Assignment: Go through the records and report each line in which the word "preview" occurs.

Input:
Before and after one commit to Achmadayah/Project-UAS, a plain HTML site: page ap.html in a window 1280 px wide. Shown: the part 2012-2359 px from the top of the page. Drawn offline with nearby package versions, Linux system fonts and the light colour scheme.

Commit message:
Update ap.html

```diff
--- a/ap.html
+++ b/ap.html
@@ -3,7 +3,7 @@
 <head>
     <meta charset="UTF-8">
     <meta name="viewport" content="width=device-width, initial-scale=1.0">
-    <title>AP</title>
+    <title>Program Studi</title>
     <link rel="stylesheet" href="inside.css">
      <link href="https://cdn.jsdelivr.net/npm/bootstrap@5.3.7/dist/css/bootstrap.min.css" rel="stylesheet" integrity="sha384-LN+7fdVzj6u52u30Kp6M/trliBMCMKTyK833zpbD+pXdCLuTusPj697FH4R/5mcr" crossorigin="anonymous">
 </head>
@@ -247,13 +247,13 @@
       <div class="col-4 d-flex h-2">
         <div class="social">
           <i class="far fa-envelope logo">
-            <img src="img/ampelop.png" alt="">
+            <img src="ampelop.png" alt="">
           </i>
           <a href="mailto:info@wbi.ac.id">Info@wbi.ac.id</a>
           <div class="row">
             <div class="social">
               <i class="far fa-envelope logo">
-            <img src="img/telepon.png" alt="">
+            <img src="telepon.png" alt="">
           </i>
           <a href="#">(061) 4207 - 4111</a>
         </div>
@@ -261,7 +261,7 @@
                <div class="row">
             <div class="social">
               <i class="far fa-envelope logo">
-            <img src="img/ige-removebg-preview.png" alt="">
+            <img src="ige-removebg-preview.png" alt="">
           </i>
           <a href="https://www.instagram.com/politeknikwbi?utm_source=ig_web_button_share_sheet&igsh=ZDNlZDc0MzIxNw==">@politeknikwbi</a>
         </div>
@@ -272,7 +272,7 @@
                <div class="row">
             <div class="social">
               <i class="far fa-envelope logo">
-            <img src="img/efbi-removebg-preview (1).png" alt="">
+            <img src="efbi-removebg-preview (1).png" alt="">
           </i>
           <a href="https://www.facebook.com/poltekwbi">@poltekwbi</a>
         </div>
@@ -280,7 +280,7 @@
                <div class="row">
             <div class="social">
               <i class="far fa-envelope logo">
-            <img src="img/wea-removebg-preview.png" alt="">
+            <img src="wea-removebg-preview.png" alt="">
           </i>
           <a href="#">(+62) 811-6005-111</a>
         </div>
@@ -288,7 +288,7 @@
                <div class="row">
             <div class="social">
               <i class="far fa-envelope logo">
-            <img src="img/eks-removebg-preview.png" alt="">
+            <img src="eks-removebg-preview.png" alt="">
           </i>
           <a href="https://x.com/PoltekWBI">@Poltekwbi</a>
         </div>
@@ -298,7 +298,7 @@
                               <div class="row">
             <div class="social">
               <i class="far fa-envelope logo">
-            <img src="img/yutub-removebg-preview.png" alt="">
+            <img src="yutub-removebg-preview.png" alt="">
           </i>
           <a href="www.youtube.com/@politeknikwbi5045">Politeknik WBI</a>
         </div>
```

Solution:
-            <img src="img/ige-removebg-preview.png" alt="">
+            <img src="ige-removebg-preview.png" alt="">
-            <img src="img/efbi-removebg-preview (1).png" alt="">
+            <img src="efbi-removebg-preview (1).png" alt="">
-            <img src="img/wea-removebg-preview.png" alt="">
+            <img src="wea-removebg-preview.png" alt="">
-            <img src="img/eks-removebg-preview.png" alt="">
+            <img src="eks-removebg-preview.png" alt="">
-            <img src="img/yutub-removebg-preview.png" alt="">
+            <img src="yutub-removebg-preview.png" alt="">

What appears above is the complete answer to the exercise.